• [AIM OF THE TASK]: Show every line from the data below that includes "niten".

• [PROVIDED RECORDS]:
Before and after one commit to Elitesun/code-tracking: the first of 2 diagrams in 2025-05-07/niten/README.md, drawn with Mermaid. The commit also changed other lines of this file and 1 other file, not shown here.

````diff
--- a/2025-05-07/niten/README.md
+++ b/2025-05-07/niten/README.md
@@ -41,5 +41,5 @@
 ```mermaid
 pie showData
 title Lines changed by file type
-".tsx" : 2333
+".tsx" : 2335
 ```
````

• [RESULT OF THE EXERCISE]:
Before and after one commit to Elitesun/code-tracking: the first of 2 diagrams in 2025-05-07/niten/README.md, drawn with Mermaid. The commit also changed other lines of this file and 1 other file, not shown here.
--- a/2025-05-07/niten/README.md
+++ b/2025-05-07/niten/README.md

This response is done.